### Task to carry out
Please repeat every entry exactly as given, apart from dropping the images.

### Records provided
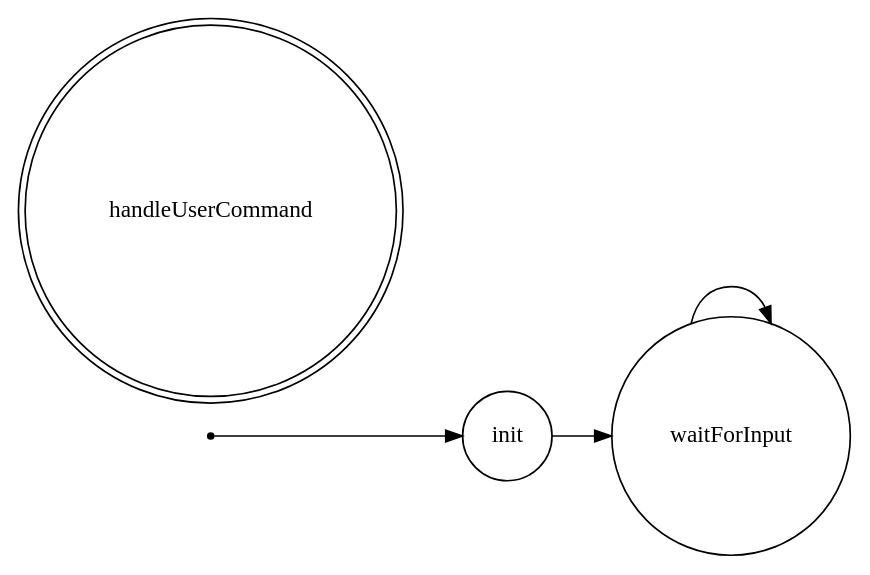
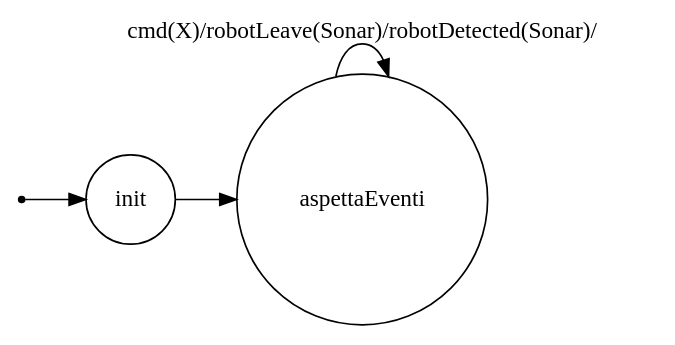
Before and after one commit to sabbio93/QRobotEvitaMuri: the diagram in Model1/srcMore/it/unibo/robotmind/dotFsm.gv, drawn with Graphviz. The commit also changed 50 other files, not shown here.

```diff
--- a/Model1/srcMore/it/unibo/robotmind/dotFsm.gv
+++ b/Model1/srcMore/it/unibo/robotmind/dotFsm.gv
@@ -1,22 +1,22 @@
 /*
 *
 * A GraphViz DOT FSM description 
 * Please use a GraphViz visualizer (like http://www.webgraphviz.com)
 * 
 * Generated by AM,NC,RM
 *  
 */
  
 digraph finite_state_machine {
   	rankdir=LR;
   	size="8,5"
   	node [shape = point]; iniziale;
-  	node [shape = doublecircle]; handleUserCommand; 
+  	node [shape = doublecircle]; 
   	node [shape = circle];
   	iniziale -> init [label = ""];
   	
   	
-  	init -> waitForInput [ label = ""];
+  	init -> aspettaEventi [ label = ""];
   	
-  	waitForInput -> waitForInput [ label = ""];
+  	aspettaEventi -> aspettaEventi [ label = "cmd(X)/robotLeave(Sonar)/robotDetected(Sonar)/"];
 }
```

### Exercise output
Before and after one commit to sabbio93/QRobotEvitaMuri: the diagram in Model1/srcMore/it/unibo/robotmind/dotFsm.gv, drawn with Graphviz. The commit also changed 50 other files, not shown here.

```diff
--- a/Model1/srcMore/it/unibo/robotmind/dotFsm.gv
+++ b/Model1/srcMore/it/unibo/robotmind/dotFsm.gv
@@ -1,22 +1,22 @@
 /*
 *
 * A GraphViz DOT FSM description 
 * Please use a GraphViz visualizer (like http://www.webgraphviz.com)
 * 
 * Generated by AM,NC,RM
 *  
 */
  
 digraph finite_state_machine {
   	rankdir=LR;
   	size="8,5"
   	node [shape = point]; iniziale;
-  	node [shape = doublecircle]; handleUserCommand; 
+  	node [shape = doublecircle]; 
   	node [shape = circle];
   	iniziale -> init [label = ""];
   	
   	
-  	init -> waitForInput [ label = ""];
+  	init -> aspettaEventi [ label = ""];
   	
-  	waitForInput -> waitForInput [ label = ""];
+  	aspettaEventi -> aspettaEventi [ label = "cmd(X)/robotLeave(Sonar)/robotDetected(Sonar)/"];
 }
```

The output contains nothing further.